▸ Work instructions
Present each line of the entries below that holds the word "Middle".

Structured diff data
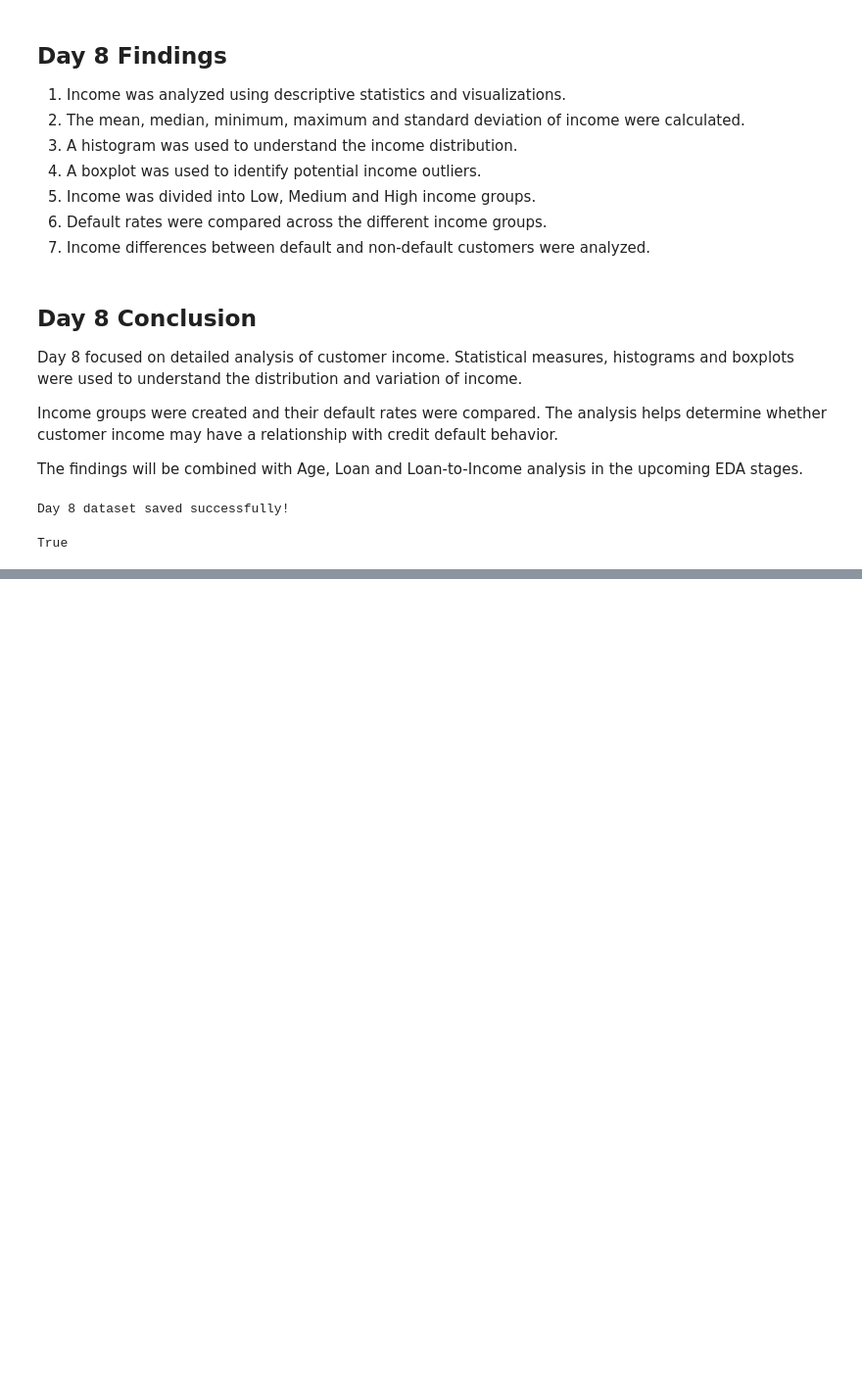
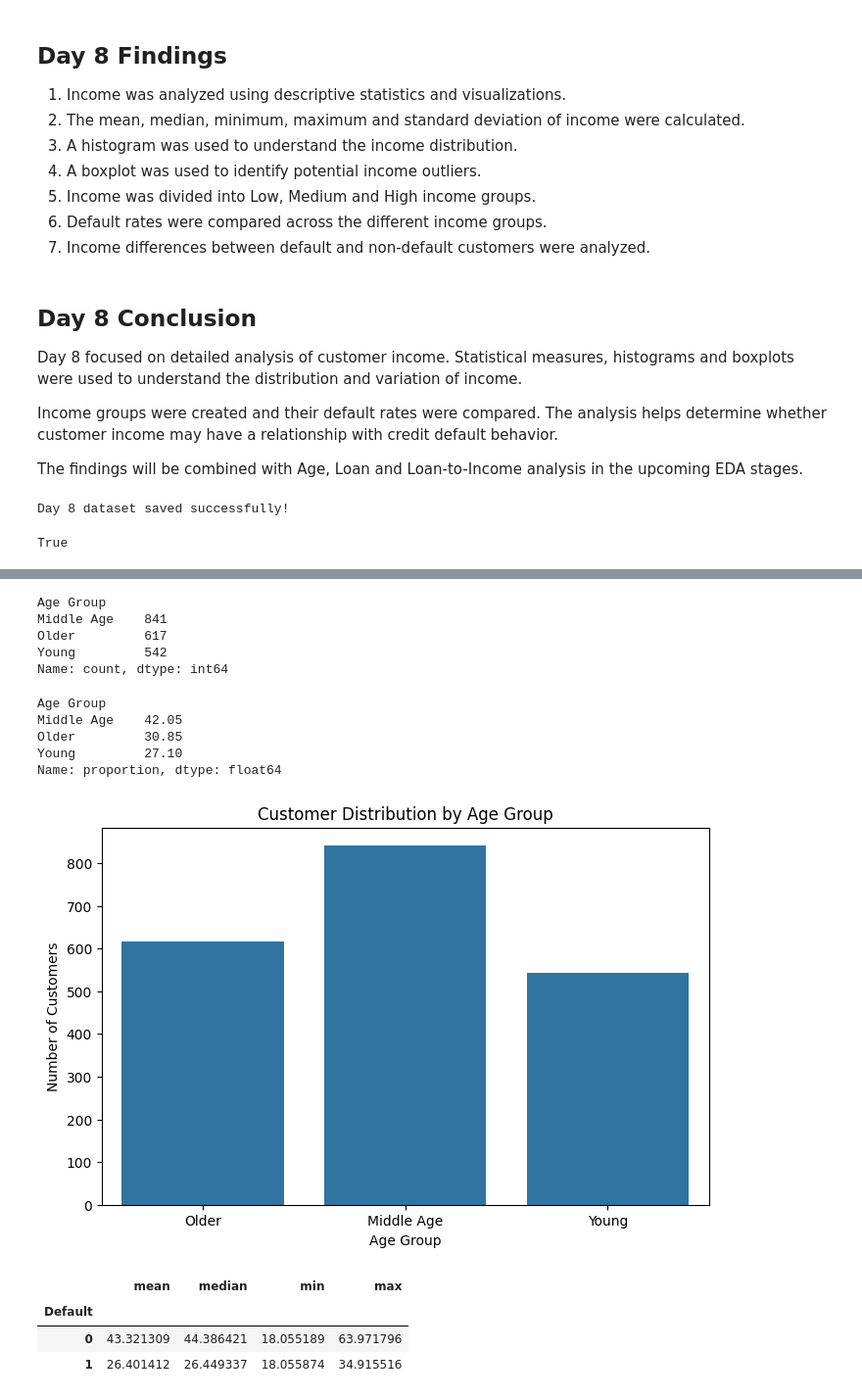
Before and after one commit to amisharout716-svg/Credit-Card-Default-, a Jupyter notebook: Credit_Card_Default_Prediction.ipynb, the cells around one changed output, grey strips where cells are left out. Shown at 98% size. Drawn from its saved outputs; the diff is of its cells as text; code cells hidden in the pictures; blank space fills up the shorter version.

```diff
--- a/Credit_Card_Default_Prediction.ipynb
+++ b/Credit_Card_Default_Prediction.ipynb
@@ -2431,0 +2560,12 @@ True
+# %%
+def age_group(age):
+    if age < 30:
+        return 'Young'
+    elif age < 50:
+        return 'Middle Age'
+    else:
+        return 'Older'
+
+df['Age Group'] = df['Age'].apply(age_group)
+
+df[['Age', 'Age Group']].head(10)
@@ -2431,0 +2584,49 @@ True
+# %%
+print(df['Age Group'].value_counts())
+# %% [output]
+Age Group
+Middle Age    841
+Older         617
+Young         542
+Name: count, dtype: int64
+# %%
+age_group_percentage = (
+    df['Age Group']
+    .value_counts(normalize=True)
+    .mul(100)
+    .round(2)
+)
+
+print(age_group_percentage)
+# %% [output]
+Age Group
+Middle Age    42.05
+Older         30.85
+Young         27.10
+Name: proportion, dtype: float64
+# %%
+plt.figure(figsize=(8,5))
+
+sns.countplot(
+    data=df,
+    x='Age Group'
+)
+
+plt.title('Customer Distribution by Age Group')
+plt.xlabel('Age Group')
+plt.ylabel('Number of Customers')
+
+plt.show()
+# %% [output]
+[figure, added]
+# %%
+age_default = df.groupby('Default')['Age'].agg(
+    ['mean', 'median', 'min', 'max']
+)
+
+age_default
+# %% [output]
+|  | mean | median | min | max |
+| Default |  |  |  |  |
+| 0 | 43.321309 | 44.386421 | 18.055189 | 63.971796 |
+| 1 | 26.401412 | 26.449337 | 18.055874 | 34.915516 |
```
Also changed, not shown: parts of 23 cells of this notebook.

▸ Response box
+        return 'Middle Age'
+Middle Age    841
+Middle Age    42.05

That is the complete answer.